Recent paper (behind paywall) An Alternative to ‘Celtic from the East’ and ‘Celtic from the West’, by Patrick Sims-Williams Camb. Archaeol. J (2020) First View.
NOTE. For those who don’t have access to it, you can check other recent similar papers by the same author, like Sims-Williams (2009, 2012, 2017).
Interesting excerpts (emphasis mine):
(…) there have been three main stages of scholarship: (1) the Celts are identified with the Hallstatt and La Tène ‘cultures’ of the first millennium BC; (2) then the discovery of contemporary Celtic language inscriptions (Lepontic and Celtiberian) in the ‘wrong’ areas
… Read the rest “European hydrotoponymy (VII): Celtic From the West or the East?”
Interesting recent developments:
Celts and hg. R1b
Recent paper (behind paywall) Multi-scale archaeogenetic study of two French Iron Age communities: From internal social- to broad-scale population dynamics, by Fischer et al. J Archaeol Sci (2019).
In it, Fischer and colleagues update their previous data for the Y-DNA of Gauls from the Urville-Nacqueville necropolis, Normandy (ca. 300-100 BC), with 8 samples of hg. R, at least 5 of them R1b. They also report new data from the Gallic cemetery at Gurgy ‘Les Noisats’, Southern Paris Basin (ca. 120-80 BC), with 19 samples of hg. R, at least 13 of … Read the rest “More Celts of hg. R1b, more Afanasievo ancestry, more maps”
Scythian samples from the North Pontic area are far more complex than what could be seen at first glance. From the new Y-SNP calls we have now thanks to the publications at Molgen (see the spreadsheet) and in Anthrogenica threads, I think this is the basis to work with:
NOTE. I understand that writing a paper requires a lot of work, and probably statistical methods are the main interest of authors, editors, and reviewers. But it is difficult to comprehend how any user of open source tools can instantly offer a more complex assessment of the samples’ Y-SNP … Read the rest “R1a-Z280 lineages in Srubna; and first Palaeo-Balkan R1b-Z2103?”
The expected study of Eurasian samples is out (behind paywall): 137 ancient human genomes from across the Eurasian steppes, by de Barros Damgaard et al. Nature (2018).
Dicussion (emphasis mine):
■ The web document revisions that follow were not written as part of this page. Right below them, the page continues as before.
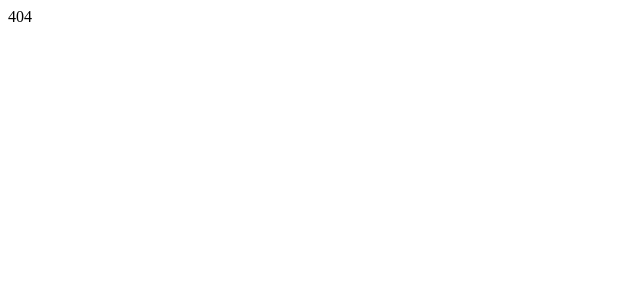
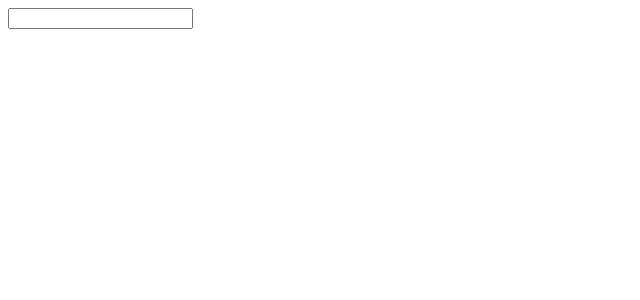
Before and after one commit to toswm128/logIn-test, a React (Create React App) app in the folder login/: page /Login in a window 1280 px wide. Shown: the top 300 px of the page, without its empty margins (0-640 px from the left). Built offline with nearby package versions, Linux system fonts and the light colour scheme.

Commit message:
[ADD] useInput

```diff
--- a/login/package.json
+++ b/login/package.json
@@ -6,6 +6,7 @@
     "@testing-library/jest-dom": "^5.11.4",
     "@testing-library/react": "^11.1.0",
     "@testing-library/user-event": "^12.1.10",
+    "axios": "^0.21.1",
     "react": "^17.0.1",
     "react-dom": "^17.0.1",
     "react-router-dom": "^5.2.0",
--- a/login/src/Screen/App.js
+++ b/login/src/Screen/App.js
@@ -1,5 +1,6 @@
 import React from "react";
 import Home from "../pages/Home"
+import LogIn from "../pages/LogIn"
 import Error from "../pages/Error"
 import {
   BrowserRouter as Router,
@@ -14,6 +15,9 @@ function App() {
       <Route exact path="/">
         <Home />
       </Route>
+      <Route path="/Login">
+        <LogIn />
+      </Route>
       <Route component={Error}>
         <Error />
       </Route>
--- a/login/src/index.js
+++ b/login/src/index.js
@@ -1,7 +1,6 @@
 import React from 'react';
 import ReactDOM from 'react-dom';
 import App from './Screen/App';
-
 
 ReactDOM.render(
   <React.StrictMode>
--- a/login/src/pages/Error.js
+++ b/login/src/pages/Error.js
@@ -2,6 +2,6 @@ import React from "react"
 
 export default function Error(){
     return(
-        <div>404</div>
+        <div>404 NotFound</div>
     )
 }
--- a/login/src/pages/Home.js
+++ b/login/src/pages/Home.js
@@ -1,13 +1,19 @@
 import React,{useState} from "react"
+import {Link} from "react-router-dom"
 
 function Home(){
     const [count, setcount] = useState(0);
 
     return(
+        <>
         <div>
             <p>{count}</p>
             <button onClick={()=>{setcount(count + 1)}}>+</button>
         </div>
+        <div>
+            <Link to="/login">logIn</Link>
+        </div>
+        </>
     )
 }
 
--- /dev/null
+++ b/login/src/pages/LogIn.js
@@ -0,0 +1,23 @@
+import React,{useState} from  "react"
+
+const useInput = () =>{
+    const [value, setValue] = useState("")
+    const onChange = event =>{
+        const {
+            target:{value}
+        } = event;
+        setValue(value)
+        console.log(value)
+    }
+    return {value,onChange}
+
+}
+
+
+export default function Login(){
+    const id = useInput()
+
+    return(
+        <input type="text" {...id} />
+    )
+}
```
Also changed, not shown: 1 other file (tests, documents, lock files or other folders).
Our findings fit well with current insights from the historical linguistics of this region (Supplementary Information section 2). The steppes were probably largely Iranian-speaking in the first and second millennia bc. This is supported by the split of the Indo-Iranian linguistic branch into Iranian and Indian33, the distribution of the Iranian languages, and the preservation of Old Iranian loanwords in Tocharian34. The wide distribution of
… Read the rest “Eurasian steppe dominated by Iranian peoples, Indo-Iranian expanded from East Yamna”